*** Record extracts ***
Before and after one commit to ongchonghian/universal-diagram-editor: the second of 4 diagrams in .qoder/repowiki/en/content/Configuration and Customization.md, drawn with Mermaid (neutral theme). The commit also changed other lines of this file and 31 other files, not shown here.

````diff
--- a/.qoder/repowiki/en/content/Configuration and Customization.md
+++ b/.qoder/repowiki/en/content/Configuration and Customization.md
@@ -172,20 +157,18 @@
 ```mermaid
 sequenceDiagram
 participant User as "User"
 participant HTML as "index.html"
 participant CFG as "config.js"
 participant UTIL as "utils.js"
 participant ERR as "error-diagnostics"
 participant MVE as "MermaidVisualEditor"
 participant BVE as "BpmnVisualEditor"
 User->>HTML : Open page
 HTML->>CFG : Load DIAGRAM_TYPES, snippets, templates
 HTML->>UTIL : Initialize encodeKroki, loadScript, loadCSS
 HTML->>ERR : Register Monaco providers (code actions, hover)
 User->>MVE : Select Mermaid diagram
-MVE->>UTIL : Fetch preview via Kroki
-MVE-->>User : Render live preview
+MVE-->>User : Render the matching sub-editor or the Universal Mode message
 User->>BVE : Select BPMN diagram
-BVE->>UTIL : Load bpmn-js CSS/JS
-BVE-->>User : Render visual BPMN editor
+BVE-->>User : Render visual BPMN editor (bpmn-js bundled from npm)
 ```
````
*** End of Record extracts ***
*** Record extracts ***
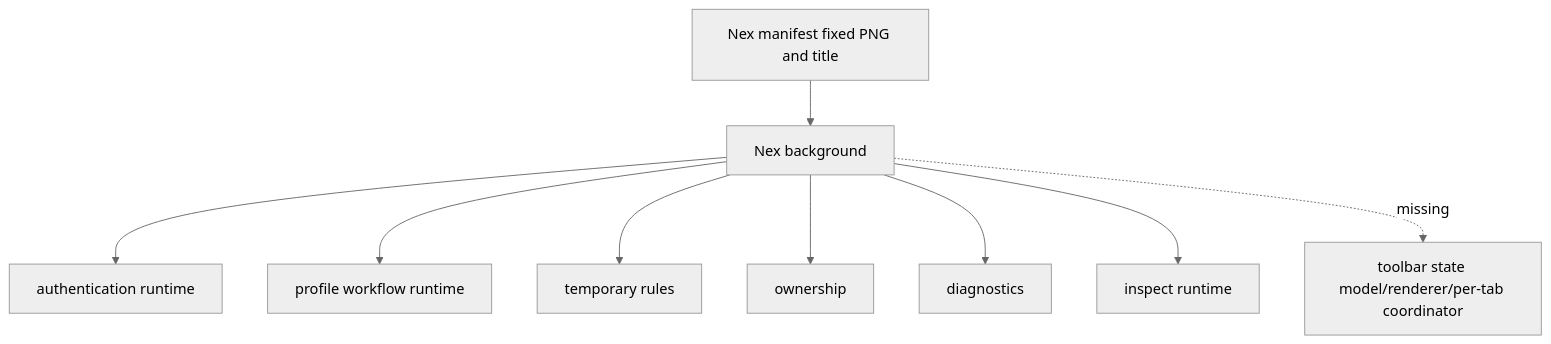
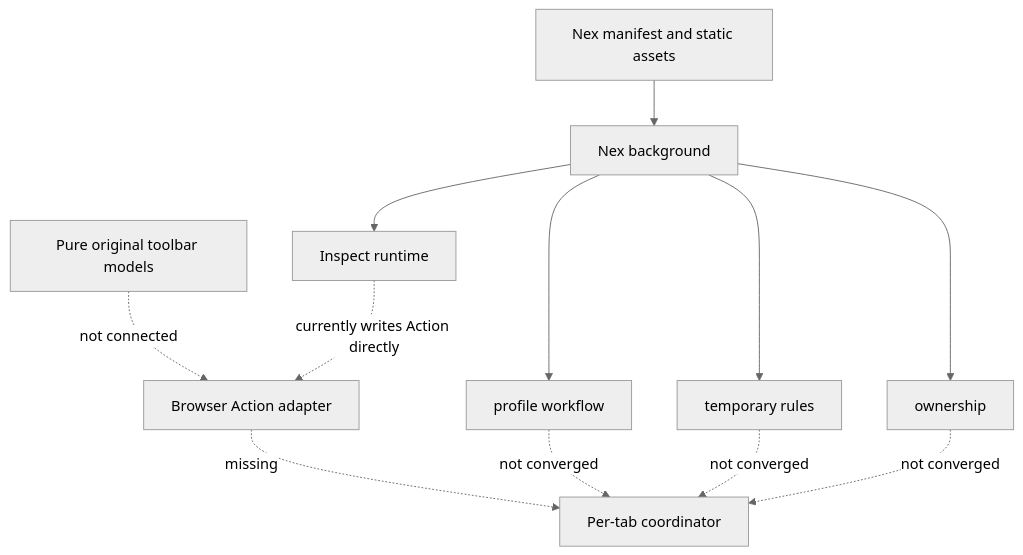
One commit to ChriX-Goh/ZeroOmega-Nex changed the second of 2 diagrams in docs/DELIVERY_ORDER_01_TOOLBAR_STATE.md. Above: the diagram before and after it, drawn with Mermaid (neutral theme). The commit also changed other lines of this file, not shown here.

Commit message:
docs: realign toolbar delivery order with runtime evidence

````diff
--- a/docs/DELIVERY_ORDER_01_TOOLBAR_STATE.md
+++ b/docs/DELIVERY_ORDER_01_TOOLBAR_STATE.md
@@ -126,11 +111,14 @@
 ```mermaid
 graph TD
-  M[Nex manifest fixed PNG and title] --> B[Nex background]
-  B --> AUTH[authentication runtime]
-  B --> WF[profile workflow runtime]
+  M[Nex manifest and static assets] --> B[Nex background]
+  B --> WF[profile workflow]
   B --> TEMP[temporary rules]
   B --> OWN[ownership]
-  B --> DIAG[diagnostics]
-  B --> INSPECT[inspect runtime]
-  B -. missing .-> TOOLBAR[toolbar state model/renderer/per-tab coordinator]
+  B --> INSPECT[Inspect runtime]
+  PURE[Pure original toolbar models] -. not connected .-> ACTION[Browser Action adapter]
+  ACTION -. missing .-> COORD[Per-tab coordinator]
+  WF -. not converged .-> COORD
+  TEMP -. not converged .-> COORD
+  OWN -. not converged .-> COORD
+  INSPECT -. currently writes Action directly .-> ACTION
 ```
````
*** End of Record extracts ***
• [Your objective]:
Could you restate, word for word, the lines above from the one with "B --> TEMP[temporary rules]" to the one with "missing .-> COORD[Per-tab coordinator]", both included?

• [Task result]:
   B --> TEMP[temporary rules]
   B --> OWN[ownership]
-  B --> DIAG[diagnostics]
-  B --> INSPECT[inspect runtime]
-  B -. missing .-> TOOLBAR[toolbar state model/renderer/per-tab coordinator]
+  B --> INSPECT[Inspect runtime]
+  PURE[Pure original toolbar models] -. not connected .-> ACTION[Browser Action adapter]
+  ACTION -. missing .-> COORD[Per-tab coordinator]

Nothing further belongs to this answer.